■ **BRIEF**: When a line of the records contains "style", copy it.

• • •

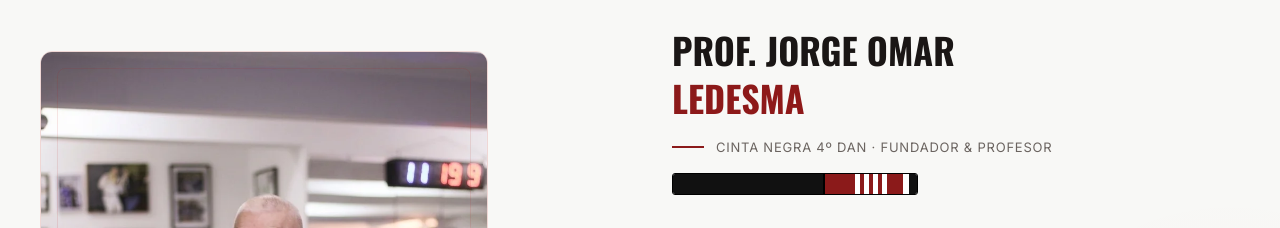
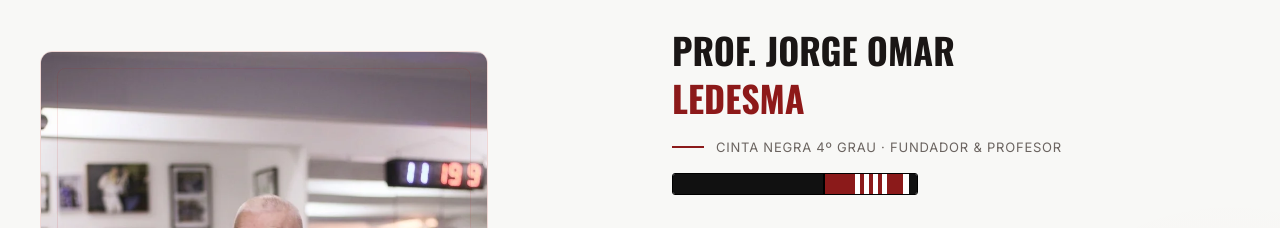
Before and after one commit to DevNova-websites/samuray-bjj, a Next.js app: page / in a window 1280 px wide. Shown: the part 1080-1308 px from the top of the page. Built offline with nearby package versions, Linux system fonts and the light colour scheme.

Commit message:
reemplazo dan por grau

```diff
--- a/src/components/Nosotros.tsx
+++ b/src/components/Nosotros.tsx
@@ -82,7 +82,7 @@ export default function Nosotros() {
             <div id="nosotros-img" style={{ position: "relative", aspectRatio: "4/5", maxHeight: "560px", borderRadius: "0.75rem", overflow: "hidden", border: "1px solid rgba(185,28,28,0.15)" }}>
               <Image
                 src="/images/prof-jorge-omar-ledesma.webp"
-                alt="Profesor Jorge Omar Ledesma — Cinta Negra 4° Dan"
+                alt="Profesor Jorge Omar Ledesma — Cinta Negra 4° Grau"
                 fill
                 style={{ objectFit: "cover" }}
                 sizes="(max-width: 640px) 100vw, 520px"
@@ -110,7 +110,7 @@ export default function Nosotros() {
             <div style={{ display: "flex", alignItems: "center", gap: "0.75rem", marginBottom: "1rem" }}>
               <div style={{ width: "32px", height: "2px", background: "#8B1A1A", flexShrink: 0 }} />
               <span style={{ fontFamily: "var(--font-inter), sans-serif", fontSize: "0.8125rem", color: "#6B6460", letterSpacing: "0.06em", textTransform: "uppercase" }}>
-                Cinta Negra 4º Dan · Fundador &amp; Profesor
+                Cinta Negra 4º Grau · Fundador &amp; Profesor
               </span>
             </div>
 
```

• • •

■ **EXERCISE OUTPUT**:
             <div id="nosotros-img" style={{ position: "relative", aspectRatio: "4/5", maxHeight: "560px", borderRadius: "0.75rem", overflow: "hidden", border: "1px solid rgba(185,28,28,0.15)" }}>
                 style={{ objectFit: "cover" }}
             <div style={{ display: "flex", alignItems: "center", gap: "0.75rem", marginBottom: "1rem" }}>
               <div style={{ width: "32px", height: "2px", background: "#8B1A1A", flexShrink: 0 }} />
               <span style={{ fontFamily: "var(--font-inter), sans-serif", fontSize: "0.8125rem", color: "#6B6460", letterSpacing: "0.06em", textTransform: "uppercase" }}>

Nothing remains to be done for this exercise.